Performer: Pink Floyd
Songwriters: Roger Waters, David Gilmour
Original Release: The Wall
Definitive Version: None
I had left the interview with a good feeling, but because the folks at the News-Dispatch hadn’t offered me the job right away, I moved home with a certain amount of uncertainty about my future. Plan A was I would start my new career as associate editor of Harbor Country News. There was no Plan B.
Fortunately, I had a load of Christmas activities to take my mind off my job predicament for a while. It would be the first Christmas since 1981 where I wouldn’t be with Beth, but I had already moved on through Jessica, so it wasn’t as bad as it could have been. And just when it was time to start thinking about my future, I got the call: The job was mine if I wanted it. Umm, yeah, OK, I guess.
My first order of business after doing a silent yes-yes dance while on the phone of course was finding a place to live. Although the News-Dispatch was in Michigan City, they wanted me to live in Harbor Country, which is the southwest corner of Berrien County. They wanted the person who was more or running the newspaper to live in the area. Why not? I’m 23; it’s not as though I have a lot of choice anyway.
They had a lead on an apartment for me in New Buffalo, which was both right on the Indiana border and on Lake Michigan. As soon as I got off the phone with them, I called to make an appointment to see it. The next day I was driving to New Buffalo, a town I’d never been in before.
The sky was purple blue black from the setting sun by the time I made it to New Buffalo, and my first impression of the town as I drove in from the south was that it looked like a Michigan lake town with about 3 feet of snow on the ground.

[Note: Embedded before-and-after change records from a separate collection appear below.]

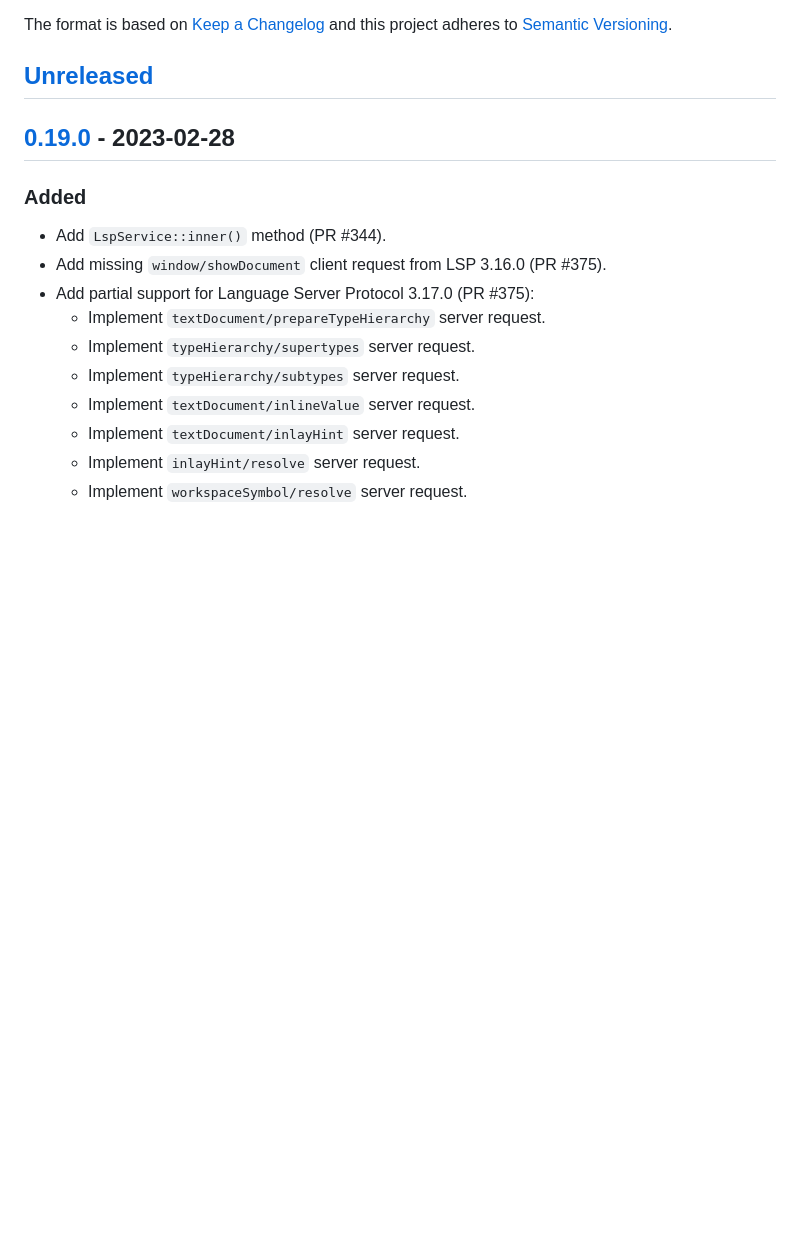
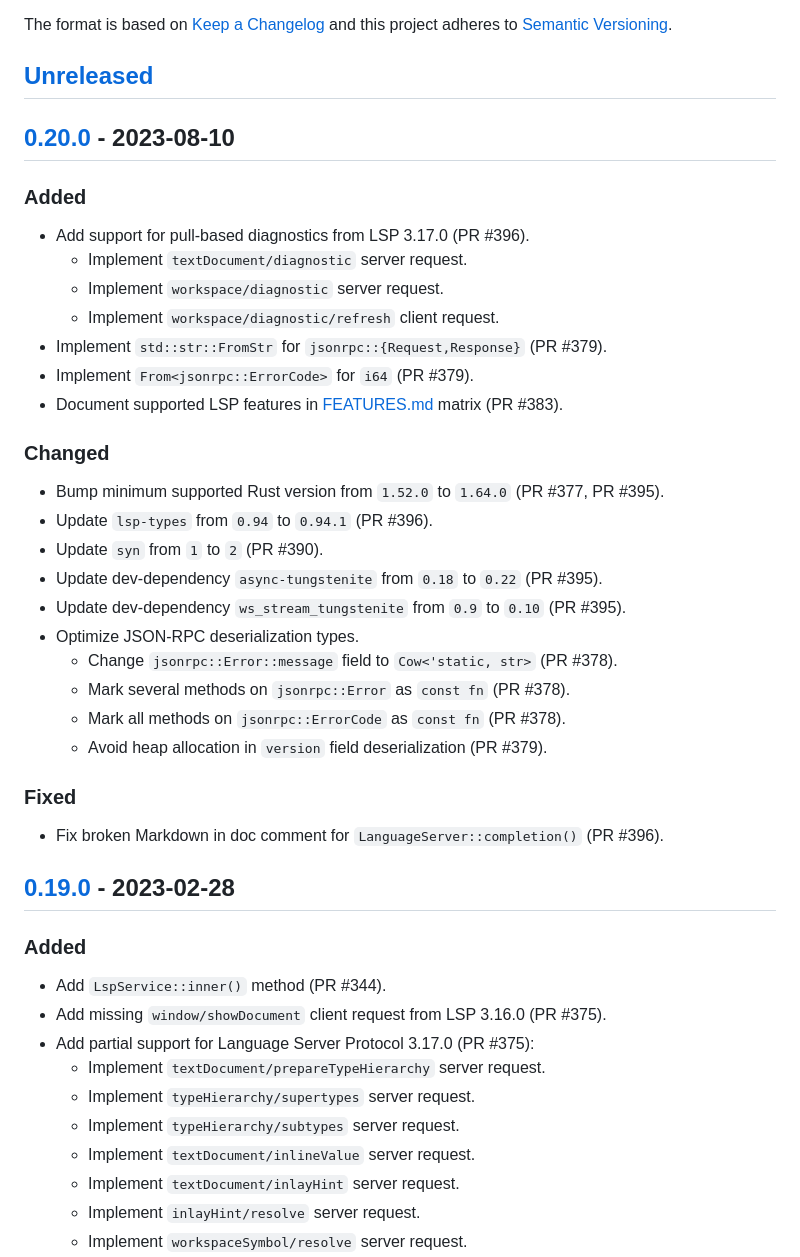
Before and after one commit to seanchatmangpt/lsp-max, a Markdown page: CHANGELOG.md, the part around the change printed below. Drawn GitHub-style; blank space fills up the shorter version.

```diff
--- a/CHANGELOG.md
+++ b/CHANGELOG.md
@@ -6,6 +6,36 @@ The format is based on [Keep a Changelog](http://keepachangelog.com/en/1.0.0/)
 and this project adheres to [Semantic Versioning](http://semver.org/spec/v2.0.0.html).
 
 ## [Unreleased]
+
+## [0.20.0] - 2023-08-10
+
+### Added
+
+* Add support for pull-based diagnostics from LSP 3.17.0 (PR #396).
+  * Implement `textDocument/diagnostic` server request.
+  * Implement `workspace/diagnostic` server request.
+  * Implement `workspace/diagnostic/refresh` client request.
+* Implement `std::str::FromStr` for `jsonrpc::{Request,Response}` (PR #379).
+* Implement `From<jsonrpc::ErrorCode>` for `i64` (PR #379).
+* Document supported LSP features in [FEATURES.md](./FEATURES.md) matrix (PR
+  #383).
+
+### Changed
+
+* Bump minimum supported Rust version from `1.52.0` to `1.64.0` (PR #377, PR #395).
+* Update `lsp-types` from `0.94` to `0.94.1` (PR #396).
+* Update `syn` from `1` to `2` (PR #390).
+* Update dev-dependency `async-tungstenite` from `0.18` to `0.22` (PR #395).
+* Update dev-dependency `ws_stream_tungstenite` from `0.9` to `0.10` (PR #395).
+* Optimize JSON-RPC deserialization types.
+  * Change `jsonrpc::Error::message` field to `Cow<'static, str>` (PR #378).
+  * Mark several methods on `jsonrpc::Error` as `const fn` (PR #378).
+  * Mark all methods on `jsonrpc::ErrorCode` as `const fn` (PR #378).
+  * Avoid heap allocation in `version` field deserialization (PR #379).
+
+### Fixed
+
+* Fix broken Markdown in doc comment for `LanguageServer::completion()` (PR #396).
 
 ## [0.19.0] - 2023-02-28
 
```
Also changed, not shown: other parts of CHANGELOG.md (+2 -1 lines).
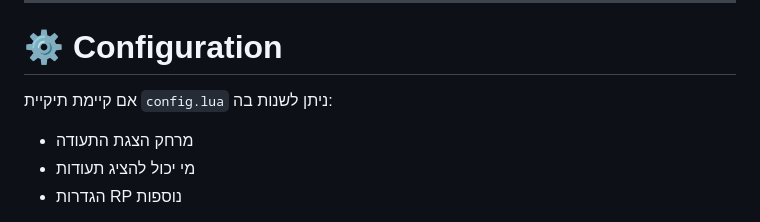
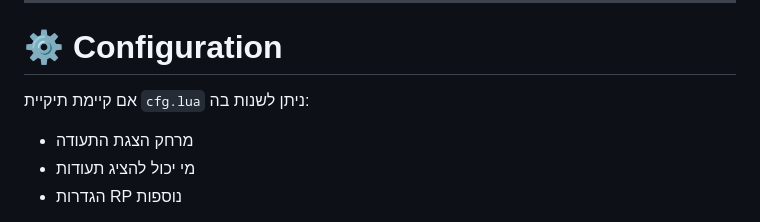
Before and after one commit to SolTy12/qb-cards, a Markdown page: README.md, the part around the change. GitHub-like rendering.

```diff
--- a/README.md
+++ b/README.md
@@ -182,7 +182,7 @@ ox_inventory/web/images
 
 # ⚙️ Configuration
 
-אם קיימת תיקיית `config.lua` ניתן לשנות בה:
+אם קיימת תיקיית `cfg.lua` ניתן לשנות בה:
 
 - מרחק הצגת התעודה
 - מי יכול להציג תעודות
```
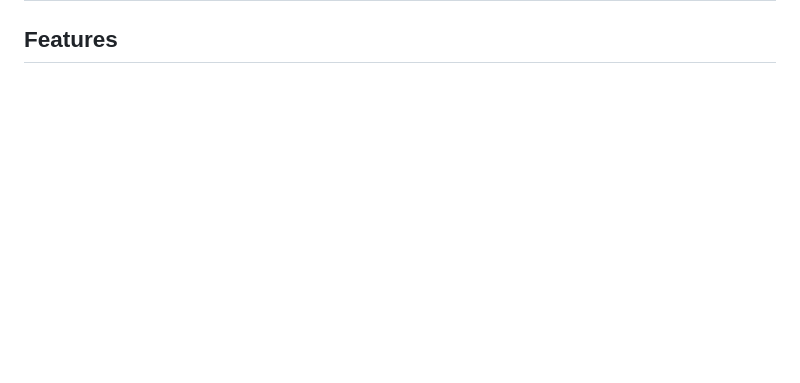
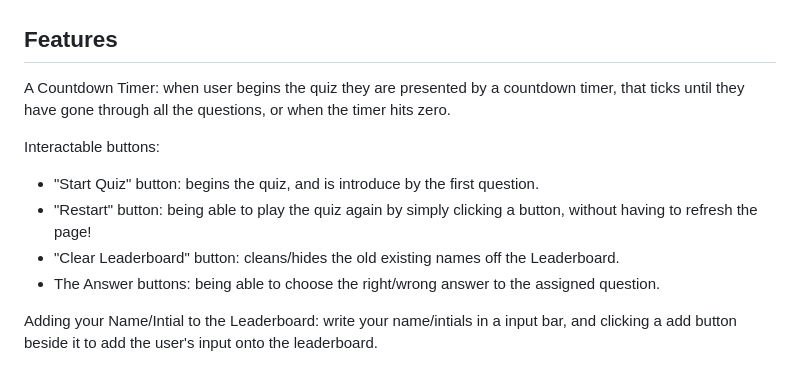
Before and after one commit to lifewawj/coding-quiz, a Markdown page: README.md, the part around one of its changes. GitHub-like rendering; blank space fills up the shorter version.

```diff
--- a/README.md
+++ b/README.md
@@ -23,2 +22,11 @@ Things I have learned is that, when it comes to HTML, and CSS those are my stron
 
 ## Features
+A Countdown Timer: when user begins the quiz they are presented by a countdown timer, that ticks until they have gone through all the questions, or when the timer hits zero.
+
+Interactable buttons:
+- "Start Quiz" button: begins the quiz, and is introduce by the first question.
+- "Restart" button: being able to play the quiz again by simply clicking a button, without having to refresh the page!
+- "Clear Leaderboard" button: cleans/hides the old existing names off the Leaderboard.
+- The Answer buttons: being able to choose the right/wrong answer to the assigned question.
+
+Adding your Name/Intial to the Leaderboard: write your name/intials in a input bar, and clicking a add button beside it to add the user's input onto the leaderboard.
```
Also changed, not shown: other parts of README.md (+6 -7 lines), images/endscreen_page.png (added), images/leaderboard_page.png (added), images/main_page.png (added), images/questions_page.png (added).
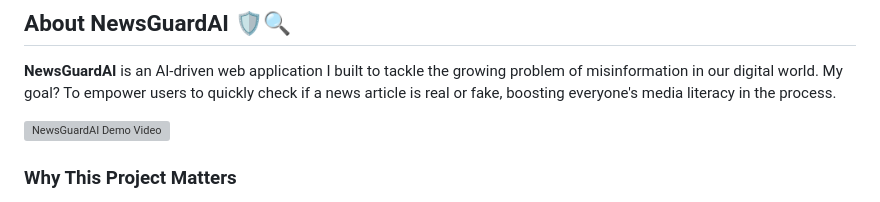
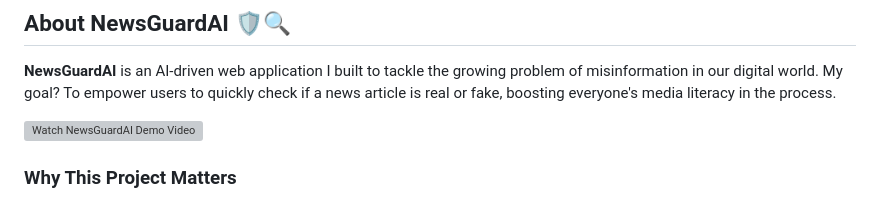
Before and after one commit to itsvikashraj/NewsGuardAI, a Markdown page: README.md, the part around the change. Drawn GitHub-style; grey boxes are pictures that could not be loaded.

```diff
--- a/README.md
+++ b/README.md
@@ -2,7 +2,7 @@
 
 **NewsGuardAI** is an AI-driven web application I built to tackle the growing problem of misinformation in our digital world. My goal? To empower users to quickly check if a news article is real or fake, boosting everyone's media literacy in the process.
 
-[![NewsGuardAI Demo Video](https://img.youtube.com/vi/ZffgqAQS1SY/hqdefault.jpg)](https://youtu.be/ZfFggAQS1SY)
+[![Watch NewsGuardAI Demo Video](https://img.youtube.com/vi/ZffgqAQS1SY/hqdefault.jpg)](https://youtu.be/ZfFggAQS1SY)
 
 ### Why This Project Matters
 
```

I’m sure I had seen that much snow at Torch Lake before, but it wasn’t like anything I’d seen in a long time. The plow piles were almost to the rooftops of one-story buildings. But then when you can see Lake Michigan yawning wide and frozen less than a quarter-mile from the main intersection in town, what would you expect in January? They call it lake-effect snow for a reason.
The air was as cold as a bee sting when I pulled up in front of a large two-story red-brick building smack in the middle of the Whittaker Street “downtown” area. My contact was a woman who was the namesake of the jewelry and gifts store on the first floor of that building, Lyssa.
The apartment for rent was in fact upstairs, and I liked the location right away. I had heard that the Harbor Country office of my weekly would move to a downstairs office in the back of the building, so in addition to being in the middle of town, it would be right above where I’d be working.
The apartment had a separate entrance next to the front of the store and there were actually two apartments on the second floor. The one in the back was spoken for; the open one was in the front. It was a refinished one-bedroom apartment with a great room that had a living area and a massive kitchen, into which the door at the top of the stairs led. It had a pantry, a coat closet and a bathroom.
The bedroom was large enough to fit a single bed and that’s about it, and the bathroom didn’t have a shower, just a bathtub. But the rent was $300 per month and all utilities were paid. And it was warm. I was driving home that night, so I didn’t have a lot of time to waste. Besides, where else was I going to find an apartment in the dead of winter in this town? I took it.
I had to drive to her home to sign a lease, and the two things I remember about that was that it was pitch black by the time I reached it, and the house—a huge house—seemed to be out in the middle of nowhere. I signed the lease and turned over a security deposit and was soon on my way to complete my windsprint round trip.
At the time I was so excited by the sudden turn of events that I didn’t even contemplate an important logistical issue—how the heck I was going to move my furniture and get my car up there? And the whole time this was going on, I had this song running through my head in an endless loop. The move? I’ll figure that out. But will I find a dirty woman to show this stranger around? That was the real question.
(To be continued)